• **What to work on**
Give the records again in full, exactly as they appear, but without the pictures.

Data excerpts
..............................

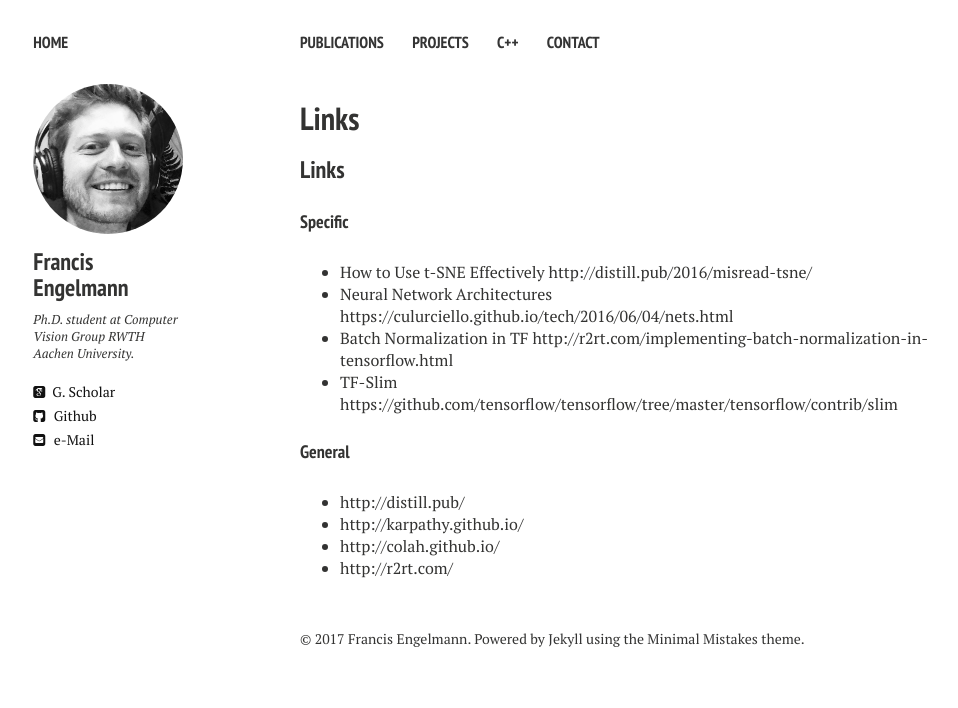
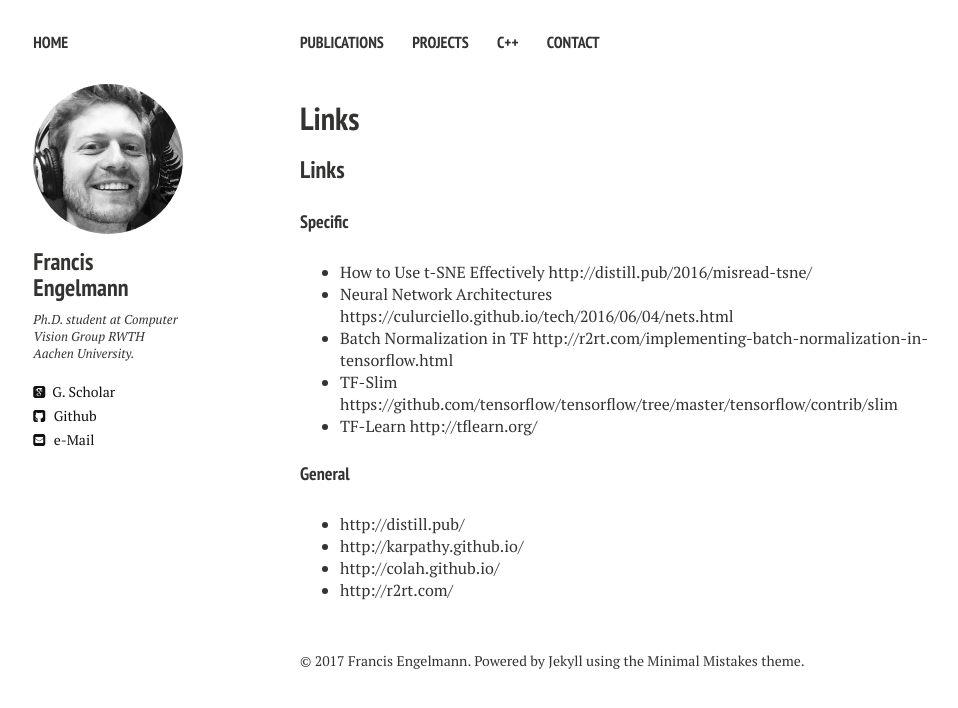
Before and after one commit to francisengelmann/francisengelmann.github.io, a Jekyll site: the page built from links.md, in a window 1280 px wide. Shown: the top 708 px of the page, without its empty margins (20-978 px from the left). Built offline with Jekyll 4.4.1, drawn with Linux system fonts in a browser that asks for light colours; nearby versions of some CDN libraries; our own code applies the rules of GitHub Pages for plain Markdown files.

Commit message:
Update links.md

```diff
--- a/links.md
+++ b/links.md
@@ -5,6 +5,7 @@
 * Neural Network Architectures https://culurciello.github.io/tech/2016/06/04/nets.html
 * Batch Normalization in TF http://r2rt.com/implementing-batch-normalization-in-tensorflow.html
 * TF-Slim https://github.com/tensorflow/tensorflow/tree/master/tensorflow/contrib/slim
+* TF-Learn http://tflearn.org/
 
 #### General
 * http://distill.pub/
```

..............................

• **Solution to this exercise**
Before and after one commit to francisengelmann/francisengelmann.github.io, a Jekyll site: the page built from links.md, in a window 1280 px wide. Shown: the top 708 px of the page, without its empty margins (20-978 px from the left). Built offline with Jekyll 4.4.1, drawn with Linux system fonts in a browser that asks for light colours; nearby versions of some CDN libraries; our own code applies the rules of GitHub Pages for plain Markdown files.

Commit message:
Update links.md

```diff
--- a/links.md
+++ b/links.md
@@ -5,6 +5,7 @@
 * Neural Network Architectures https://culurciello.github.io/tech/2016/06/04/nets.html
 * Batch Normalization in TF http://r2rt.com/implementing-batch-normalization-in-tensorflow.html
 * TF-Slim https://github.com/tensorflow/tensorflow/tree/master/tensorflow/contrib/slim
+* TF-Learn http://tflearn.org/
 
 #### General
 * http://distill.pub/
```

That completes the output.